[Stored entries]
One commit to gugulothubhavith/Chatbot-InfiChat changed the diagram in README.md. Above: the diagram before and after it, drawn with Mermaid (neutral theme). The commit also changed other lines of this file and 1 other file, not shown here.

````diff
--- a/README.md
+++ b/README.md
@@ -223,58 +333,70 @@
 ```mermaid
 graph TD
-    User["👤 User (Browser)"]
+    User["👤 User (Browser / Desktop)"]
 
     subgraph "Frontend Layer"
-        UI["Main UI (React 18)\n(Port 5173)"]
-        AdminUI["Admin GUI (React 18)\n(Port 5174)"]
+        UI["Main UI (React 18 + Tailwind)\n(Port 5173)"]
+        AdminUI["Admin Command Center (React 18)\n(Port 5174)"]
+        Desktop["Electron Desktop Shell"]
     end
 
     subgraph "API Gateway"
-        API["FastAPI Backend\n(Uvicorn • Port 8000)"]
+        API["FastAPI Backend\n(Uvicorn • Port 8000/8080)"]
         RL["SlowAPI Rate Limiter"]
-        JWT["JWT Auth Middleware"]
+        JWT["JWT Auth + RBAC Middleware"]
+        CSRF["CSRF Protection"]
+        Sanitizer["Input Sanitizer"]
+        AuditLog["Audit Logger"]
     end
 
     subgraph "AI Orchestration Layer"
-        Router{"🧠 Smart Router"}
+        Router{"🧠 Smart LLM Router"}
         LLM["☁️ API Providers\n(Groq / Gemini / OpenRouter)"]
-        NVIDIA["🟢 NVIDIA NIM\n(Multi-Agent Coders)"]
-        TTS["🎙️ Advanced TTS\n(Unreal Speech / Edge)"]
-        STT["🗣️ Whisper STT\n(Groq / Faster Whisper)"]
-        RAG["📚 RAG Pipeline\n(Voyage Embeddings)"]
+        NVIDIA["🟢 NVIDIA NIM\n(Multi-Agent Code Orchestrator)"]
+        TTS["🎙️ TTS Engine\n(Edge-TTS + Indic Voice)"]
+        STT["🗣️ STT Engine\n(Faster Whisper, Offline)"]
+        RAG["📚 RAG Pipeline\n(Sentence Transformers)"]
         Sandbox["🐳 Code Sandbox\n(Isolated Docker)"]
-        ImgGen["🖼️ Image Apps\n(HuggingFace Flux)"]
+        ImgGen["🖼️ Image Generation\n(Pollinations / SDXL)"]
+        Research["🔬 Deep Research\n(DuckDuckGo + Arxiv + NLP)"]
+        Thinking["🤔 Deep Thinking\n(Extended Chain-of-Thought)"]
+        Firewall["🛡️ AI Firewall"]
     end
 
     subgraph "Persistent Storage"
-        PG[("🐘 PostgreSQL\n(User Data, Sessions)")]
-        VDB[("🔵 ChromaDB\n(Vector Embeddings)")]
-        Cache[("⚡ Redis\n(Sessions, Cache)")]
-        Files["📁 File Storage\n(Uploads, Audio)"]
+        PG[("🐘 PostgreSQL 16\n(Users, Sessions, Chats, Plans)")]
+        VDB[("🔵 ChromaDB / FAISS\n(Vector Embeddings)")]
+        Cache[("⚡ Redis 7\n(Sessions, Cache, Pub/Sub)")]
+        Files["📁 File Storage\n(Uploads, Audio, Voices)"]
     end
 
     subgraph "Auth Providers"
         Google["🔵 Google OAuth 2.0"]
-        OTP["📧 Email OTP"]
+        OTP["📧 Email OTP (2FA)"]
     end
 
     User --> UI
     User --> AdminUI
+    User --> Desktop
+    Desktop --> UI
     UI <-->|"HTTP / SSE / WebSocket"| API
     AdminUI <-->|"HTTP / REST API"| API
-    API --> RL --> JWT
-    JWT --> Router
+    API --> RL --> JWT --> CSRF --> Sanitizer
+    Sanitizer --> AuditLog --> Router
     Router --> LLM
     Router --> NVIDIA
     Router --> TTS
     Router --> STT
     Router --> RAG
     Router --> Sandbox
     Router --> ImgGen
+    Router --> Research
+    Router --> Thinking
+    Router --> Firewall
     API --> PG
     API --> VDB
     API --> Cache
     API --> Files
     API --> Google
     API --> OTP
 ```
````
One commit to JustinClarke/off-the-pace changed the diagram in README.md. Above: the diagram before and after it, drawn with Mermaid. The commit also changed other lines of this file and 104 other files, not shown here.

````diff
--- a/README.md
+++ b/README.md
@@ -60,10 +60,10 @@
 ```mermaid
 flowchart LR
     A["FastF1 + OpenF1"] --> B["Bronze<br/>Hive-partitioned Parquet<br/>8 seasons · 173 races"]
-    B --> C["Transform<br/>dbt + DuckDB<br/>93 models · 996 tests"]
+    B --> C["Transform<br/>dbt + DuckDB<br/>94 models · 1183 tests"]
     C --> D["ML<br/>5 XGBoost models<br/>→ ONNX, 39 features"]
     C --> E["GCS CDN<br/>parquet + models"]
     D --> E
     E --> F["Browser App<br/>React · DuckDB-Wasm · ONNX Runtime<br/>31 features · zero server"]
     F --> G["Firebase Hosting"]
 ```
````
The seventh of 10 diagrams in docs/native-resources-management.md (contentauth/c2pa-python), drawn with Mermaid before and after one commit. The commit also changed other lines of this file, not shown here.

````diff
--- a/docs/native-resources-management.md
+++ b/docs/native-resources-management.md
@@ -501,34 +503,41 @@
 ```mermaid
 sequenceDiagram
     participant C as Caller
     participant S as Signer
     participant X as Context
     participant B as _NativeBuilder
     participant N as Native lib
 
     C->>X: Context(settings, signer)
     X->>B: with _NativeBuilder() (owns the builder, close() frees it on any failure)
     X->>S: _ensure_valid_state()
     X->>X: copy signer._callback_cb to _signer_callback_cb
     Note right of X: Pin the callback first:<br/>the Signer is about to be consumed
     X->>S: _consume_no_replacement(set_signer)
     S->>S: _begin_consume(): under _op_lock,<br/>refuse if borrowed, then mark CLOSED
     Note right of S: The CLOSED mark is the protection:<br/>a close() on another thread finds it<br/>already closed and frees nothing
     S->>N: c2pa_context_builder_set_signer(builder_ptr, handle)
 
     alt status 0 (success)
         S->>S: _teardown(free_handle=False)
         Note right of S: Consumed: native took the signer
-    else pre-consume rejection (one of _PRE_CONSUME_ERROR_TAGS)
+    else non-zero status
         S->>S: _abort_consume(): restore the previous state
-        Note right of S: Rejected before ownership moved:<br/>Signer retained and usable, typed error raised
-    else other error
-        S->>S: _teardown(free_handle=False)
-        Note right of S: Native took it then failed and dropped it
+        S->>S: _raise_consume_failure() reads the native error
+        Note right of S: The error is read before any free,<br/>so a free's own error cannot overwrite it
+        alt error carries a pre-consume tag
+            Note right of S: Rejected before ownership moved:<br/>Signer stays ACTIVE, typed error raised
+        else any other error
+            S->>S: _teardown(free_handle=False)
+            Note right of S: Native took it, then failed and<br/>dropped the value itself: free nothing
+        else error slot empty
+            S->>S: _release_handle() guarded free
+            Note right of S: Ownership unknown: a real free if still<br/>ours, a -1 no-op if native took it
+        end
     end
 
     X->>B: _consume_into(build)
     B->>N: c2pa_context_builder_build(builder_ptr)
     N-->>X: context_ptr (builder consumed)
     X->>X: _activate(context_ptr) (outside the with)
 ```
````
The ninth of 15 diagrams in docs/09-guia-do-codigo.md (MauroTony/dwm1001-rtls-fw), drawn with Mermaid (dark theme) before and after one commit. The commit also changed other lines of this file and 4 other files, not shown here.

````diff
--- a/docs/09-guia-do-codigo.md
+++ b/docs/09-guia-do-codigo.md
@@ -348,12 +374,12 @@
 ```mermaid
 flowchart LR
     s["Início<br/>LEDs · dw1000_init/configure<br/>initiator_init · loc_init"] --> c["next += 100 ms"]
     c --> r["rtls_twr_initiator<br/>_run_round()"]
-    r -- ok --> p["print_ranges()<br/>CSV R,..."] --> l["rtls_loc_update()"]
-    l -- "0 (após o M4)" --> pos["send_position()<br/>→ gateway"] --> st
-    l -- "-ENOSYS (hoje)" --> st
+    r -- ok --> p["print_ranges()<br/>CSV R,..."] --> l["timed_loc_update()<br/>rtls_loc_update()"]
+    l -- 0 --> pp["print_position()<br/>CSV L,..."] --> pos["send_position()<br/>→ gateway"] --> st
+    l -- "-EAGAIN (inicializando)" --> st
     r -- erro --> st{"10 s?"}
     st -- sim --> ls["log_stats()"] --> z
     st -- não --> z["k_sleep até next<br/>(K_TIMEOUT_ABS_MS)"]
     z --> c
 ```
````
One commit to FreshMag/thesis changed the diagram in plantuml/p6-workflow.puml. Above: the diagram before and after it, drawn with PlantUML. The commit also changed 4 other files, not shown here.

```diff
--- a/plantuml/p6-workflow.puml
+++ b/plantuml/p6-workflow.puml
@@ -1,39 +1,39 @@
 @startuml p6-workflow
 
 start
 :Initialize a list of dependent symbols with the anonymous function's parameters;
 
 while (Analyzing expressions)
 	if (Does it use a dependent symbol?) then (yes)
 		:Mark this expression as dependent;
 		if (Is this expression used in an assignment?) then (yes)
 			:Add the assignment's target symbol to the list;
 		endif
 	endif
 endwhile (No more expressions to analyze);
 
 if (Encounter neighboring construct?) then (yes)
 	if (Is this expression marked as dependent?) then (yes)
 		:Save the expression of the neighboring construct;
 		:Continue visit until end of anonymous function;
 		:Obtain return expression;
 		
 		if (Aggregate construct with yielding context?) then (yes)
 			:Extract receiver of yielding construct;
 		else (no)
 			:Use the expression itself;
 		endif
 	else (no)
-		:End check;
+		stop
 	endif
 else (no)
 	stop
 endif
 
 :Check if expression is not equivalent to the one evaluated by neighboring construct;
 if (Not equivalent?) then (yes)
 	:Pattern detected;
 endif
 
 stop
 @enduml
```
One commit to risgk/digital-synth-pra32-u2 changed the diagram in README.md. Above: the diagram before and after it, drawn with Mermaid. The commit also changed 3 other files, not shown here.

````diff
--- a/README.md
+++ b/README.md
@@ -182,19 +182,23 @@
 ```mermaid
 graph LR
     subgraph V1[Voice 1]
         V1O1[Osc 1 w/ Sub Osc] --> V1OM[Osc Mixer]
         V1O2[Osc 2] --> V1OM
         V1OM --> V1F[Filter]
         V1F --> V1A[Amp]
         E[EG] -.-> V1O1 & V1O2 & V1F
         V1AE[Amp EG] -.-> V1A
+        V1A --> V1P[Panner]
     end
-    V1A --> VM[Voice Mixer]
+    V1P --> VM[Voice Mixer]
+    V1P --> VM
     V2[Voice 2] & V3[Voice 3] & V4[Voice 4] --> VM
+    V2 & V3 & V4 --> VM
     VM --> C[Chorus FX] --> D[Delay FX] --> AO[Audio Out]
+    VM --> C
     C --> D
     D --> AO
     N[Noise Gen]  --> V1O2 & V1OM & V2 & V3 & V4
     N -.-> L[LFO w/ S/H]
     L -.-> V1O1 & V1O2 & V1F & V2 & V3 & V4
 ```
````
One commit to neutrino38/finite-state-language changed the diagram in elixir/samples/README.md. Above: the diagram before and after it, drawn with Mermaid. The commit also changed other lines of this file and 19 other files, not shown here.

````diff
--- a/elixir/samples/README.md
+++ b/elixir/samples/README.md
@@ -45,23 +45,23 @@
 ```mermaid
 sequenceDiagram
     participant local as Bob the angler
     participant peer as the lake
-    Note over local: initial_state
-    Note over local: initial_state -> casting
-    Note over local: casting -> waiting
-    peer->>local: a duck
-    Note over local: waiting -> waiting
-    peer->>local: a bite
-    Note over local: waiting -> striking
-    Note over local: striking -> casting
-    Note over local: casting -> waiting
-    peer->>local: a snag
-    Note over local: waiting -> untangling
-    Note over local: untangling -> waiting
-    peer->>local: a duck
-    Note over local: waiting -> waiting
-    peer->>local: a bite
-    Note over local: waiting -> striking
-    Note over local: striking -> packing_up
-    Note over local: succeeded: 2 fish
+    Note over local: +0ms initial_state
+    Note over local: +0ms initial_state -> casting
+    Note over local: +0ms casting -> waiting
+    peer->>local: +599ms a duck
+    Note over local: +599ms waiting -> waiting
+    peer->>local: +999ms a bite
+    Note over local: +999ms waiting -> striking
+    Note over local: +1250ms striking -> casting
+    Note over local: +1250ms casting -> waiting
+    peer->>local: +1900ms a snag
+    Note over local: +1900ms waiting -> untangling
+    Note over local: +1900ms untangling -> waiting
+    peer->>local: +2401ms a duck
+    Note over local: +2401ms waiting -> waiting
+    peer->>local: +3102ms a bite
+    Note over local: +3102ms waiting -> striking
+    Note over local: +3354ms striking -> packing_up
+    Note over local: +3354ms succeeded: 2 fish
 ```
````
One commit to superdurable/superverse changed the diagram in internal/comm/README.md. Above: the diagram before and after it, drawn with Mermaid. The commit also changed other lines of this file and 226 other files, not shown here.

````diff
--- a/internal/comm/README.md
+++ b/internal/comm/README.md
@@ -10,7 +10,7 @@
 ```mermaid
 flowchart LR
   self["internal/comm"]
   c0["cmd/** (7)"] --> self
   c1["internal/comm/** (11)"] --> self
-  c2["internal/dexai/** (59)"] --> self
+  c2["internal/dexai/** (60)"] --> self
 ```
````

### WHAT THE TASK ASKS
Show each line in the data where the string "docs" appears.

### ANSWER FOR THE TASK
The seventh of 10 diagrams in docs/native-resources-management.md (contentauth/c2pa-python), drawn with Mermaid before and after one commit. The commit also changed other lines of this file, not shown here.
--- a/docs/native-resources-management.md
+++ b/docs/native-resources-management.md
The ninth of 15 diagrams in docs/09-guia-do-codigo.md (MauroTony/dwm1001-rtls-fw), drawn with Mermaid (dark theme) before and after one commit. The commit also changed other lines of this file and 4 other files, not shown here.
--- a/docs/09-guia-do-codigo.md
+++ b/docs/09-guia-do-codigo.md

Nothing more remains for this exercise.